Philip Morris International (PMI), US-based tobacco products company, falls foul of content slippage on its integrated investor relations site.

PMI includes Investor Relations among the eight section headings in the primary navigation bar of its corporate site. In common with the other headings, a dropdown section index panel is revealed on mouseover that carries three illustrated highlights. Each highlight has an image frame sandwiched between its heading and a short summary (in Investor Relations, for example, 2012 Annual Report is captioned ‘Find more information on latest financial information regarding PMI’).

Links in the Investor Relations panel take users to a discrete investors website ( that sits on an identical fully integrated template, opening in the current browser window. Here, the mouseover of the primary headings produces the same dropdown panel but with different and unsympathetic captions. For example, 2012 Annual Report says ‘We are the leading international tobacco company with products sold in over 180 countries. More about our business and performance’. The caption seen on the main site is now found in the panel for the next section, Our Products, under an About Tobacco heading. This displacement of captions is consistent across the range of primary headings.

The takeaway

PMI is one of several companies that not only elects to keep its investor content at a separate location but also uses a third-party provider (in this case Thomson Reuters) to host or manage the site. There are advantages in this for its IR team, such as improved support across a range of tools and services, and help with the build out of the site. But the systematic displacement of highlight captions on the PMI investor site – in which they have slid over into the next section’s panel – shows the need for the home team to have in place a vigilance process that assures the continuity of the user experience and identifies issues that require investigation.

In particular, it needs to anticipate potential ‘underlaps’ in the governance structure. For example, unless the IR team is the owner of the whole corporate site (unlikely) it may not be accustomed to doing regular quality assurance or clicking around the site as a whole. Equally, the corporate owner might not be clicking around the investors section because it is not directly responsible for the content.
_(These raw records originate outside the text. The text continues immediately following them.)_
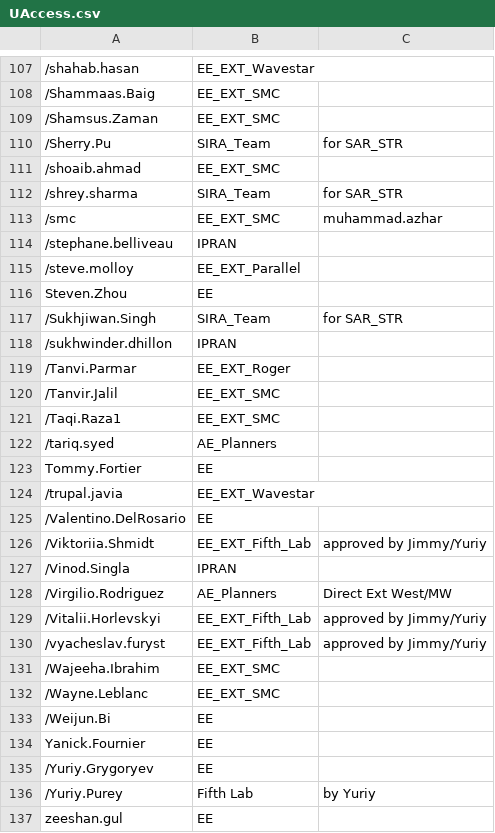
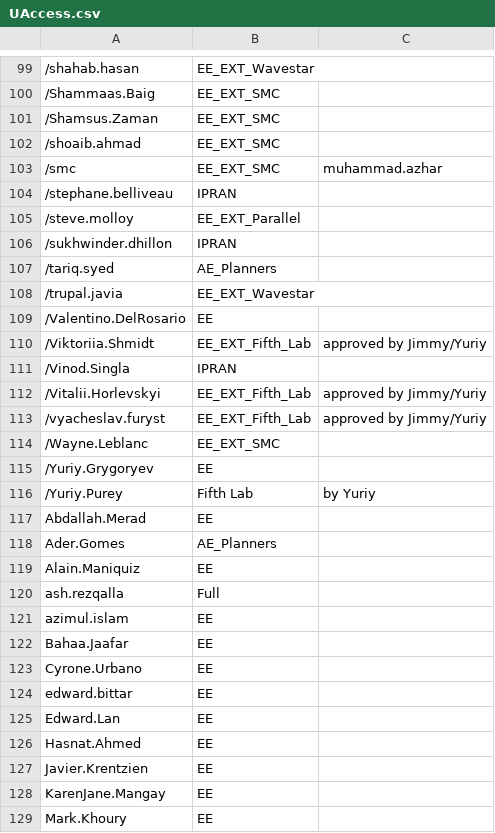
Before and after one commit to Ash-IPRANOps/Ash-IPRANOps.github.io, a CSV file: UAccess.csv, drawn as a sheet; only a part is shown, gaps mark what is left out; the shorter side is filled out with more unchanged rows; removed rows and columns are numbered as before the commit, all else as after; the diff covers the shown part only; the diff names each change by its address in the sheet, - before the commit and + after, or states it on an @@ line.

```diff
--- a/UAccess.csv
+++ b/UAccess.csv
-row 110: /Sherry.Pu | SIRA_Team | for SAR_STR
-row 112: /shrey.sharma | SIRA_Team | for SAR_STR
@@ row 116 moved to row 133: Steven.Zhou @@
-row 117: /Sukhjiwan.Singh | SIRA_Team | for SAR_STR
-row 119: /Tanvi.Parmar | EE_EXT_Roger
-row 120: /Tanvir.Jalil | EE_EXT_SMC
-row 121: /Taqi.Raza1 | EE_EXT_SMC
@@ row 123 moved to row 135: Tommy.Fortier @@
-row 128: /Virgilio.Rodriguez | AE_Planners | Direct Ext West/MW
-row 131: /Wajeeha.Ibrahim | EE_EXT_SMC
-row 133: /Weijun.Bi | EE
@@ row 134 moved to row 136: Yanick.Fournier @@
+row 117: Abdallah.Merad | EE
+row 118: Ader.Gomes | AE_Planners
@@ row 7 moved to row 119: Alain.Maniquiz @@
@@ row 14 moved to row 120: ash.rezqalla @@
@@ row 17 moved to row 121: azimul.islam @@
@@ row 19 moved to row 122: Bahaa.Jaafar @@
@@ row 27 moved to row 123: Cyrone.Urbano @@
@@ row 32 moved to row 124: edward.bittar @@
@@ row 33 moved to row 125: Edward.Lan @@
+row 126: Hasnat.Ahmed | EE
+row 127: Javier.Krentzien | EE
@@ row 71 moved to row 128: KarenJane.Mangay @@
@@ row 77 moved to row 129: Mark.Khoury @@
```
Also changed, not shown: 23 added rows, 18 removed rows, 2 moved rows and 2 edited cells elsewhere in this file.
Where such gaps exist the need for maintenance can all too easily go unnoticed and unattended.
First published 11 February, 2014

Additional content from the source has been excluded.